# Stored items from a collection
━━━━━━━━━━

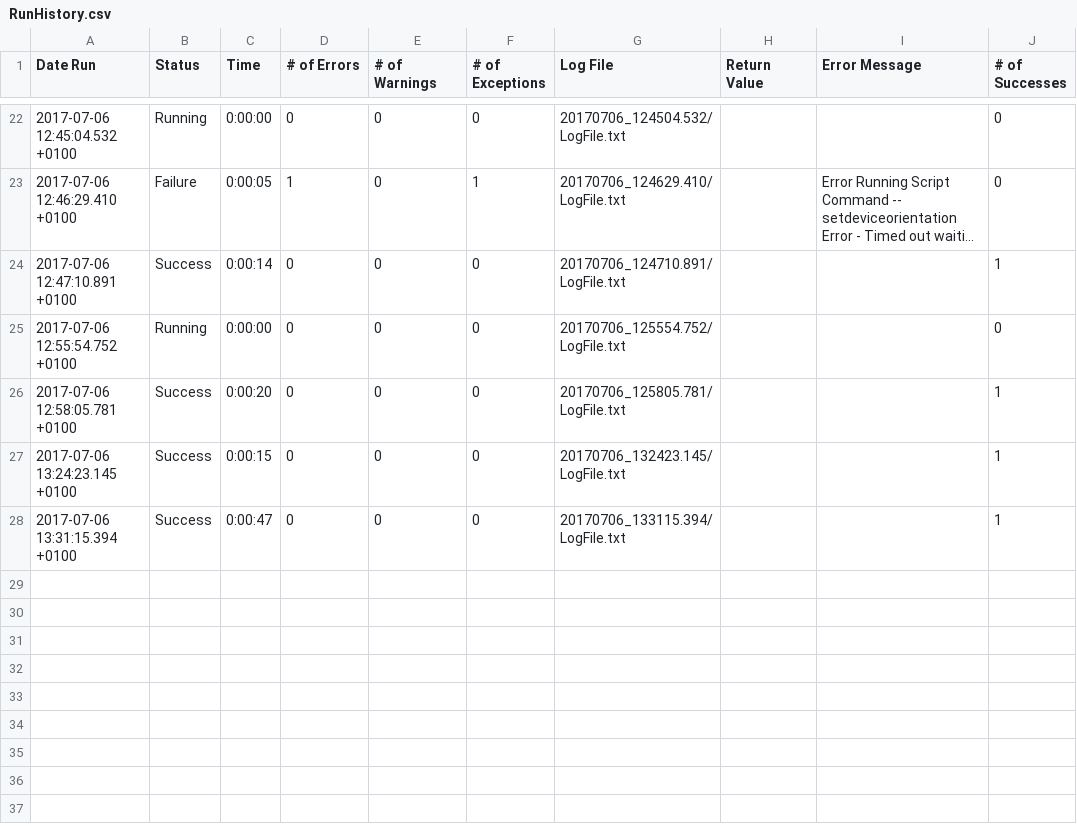
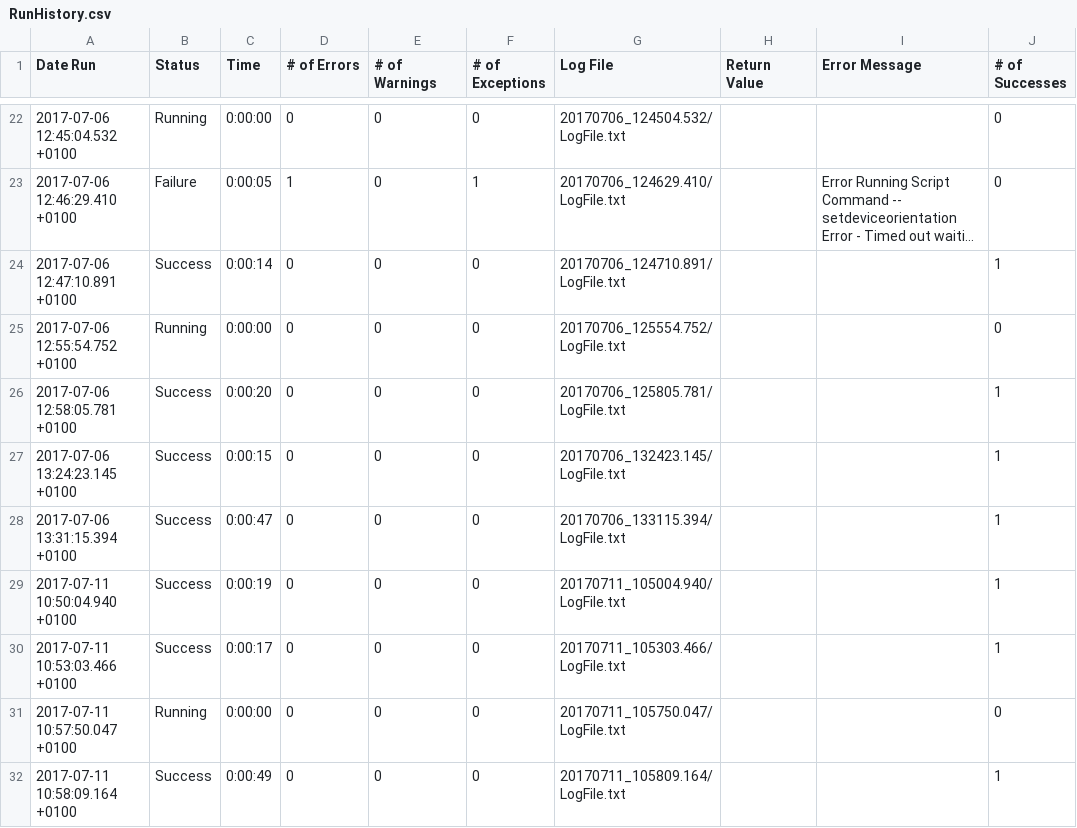
Before and after one commit to TestplantDemo/Gartner, a CSV file: Gartner_Demo.suite/Results/Amazon/RunHistory.csv, drawn as a sheet; only a part is shown, gaps mark what is left out; long unchanged cells end in …; the diff names each change by its address in the sheet, - before the commit and + after, or states it on an @@ line.

```diff
--- a/Gartner_Demo.suite/Results/Amazon/RunHistory.csv
+++ b/Gartner_Demo.suite/Results/Amazon/RunHistory.csv
+row 29: 2017-07-11 10:50:04.940 +0100 | Success | 0:00:19 | 0 | 0 | 0 | 20170711_105004.940/LogFile.txt |  |  | 1
+row 30: 2017-07-11 10:53:03.466 +0100 | Success | 0:00:17 | 0 | 0 | 0 | 20170711_105303.466/LogFile.txt |  |  | 1
+row 31: 2017-07-11 10:57:50.047 +0100 | Running | 0:00:00 | 0 | 0 | 0 | 20170711_105750.047/LogFile.txt |  |  | 0
+row 32: 2017-07-11 10:58:09.164 +0100 | Success | 0:00:49 | 0 | 0 | 0 | 20170711_105809.164/LogFile.txt |  |  | 1
```
Also changed, not shown: Gartner_Demo.suite/Results/SuiteStatistics.csv, 15 other files.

━━━━━━━━━━

Only the words belong in your copy: restate the data above exactly and leave the images out.

Before and after one commit to TestplantDemo/Gartner, a CSV file: Gartner_Demo.suite/Results/Amazon/RunHistory.csv, drawn as a sheet; only a part is shown, gaps mark what is left out; long unchanged cells end in …; the diff names each change by its address in the sheet, - before the commit and + after, or states it on an @@ line.

```diff
--- a/Gartner_Demo.suite/Results/Amazon/RunHistory.csv
+++ b/Gartner_Demo.suite/Results/Amazon/RunHistory.csv
+row 29: 2017-07-11 10:50:04.940 +0100 | Success | 0:00:19 | 0 | 0 | 0 | 20170711_105004.940/LogFile.txt |  |  | 1
+row 30: 2017-07-11 10:53:03.466 +0100 | Success | 0:00:17 | 0 | 0 | 0 | 20170711_105303.466/LogFile.txt |  |  | 1
+row 31: 2017-07-11 10:57:50.047 +0100 | Running | 0:00:00 | 0 | 0 | 0 | 20170711_105750.047/LogFile.txt |  |  | 0
+row 32: 2017-07-11 10:58:09.164 +0100 | Success | 0:00:49 | 0 | 0 | 0 | 20170711_105809.164/LogFile.txt |  |  | 1
```
Also changed, not shown: Gartner_Demo.suite/Results/SuiteStatistics.csv, 15 other files.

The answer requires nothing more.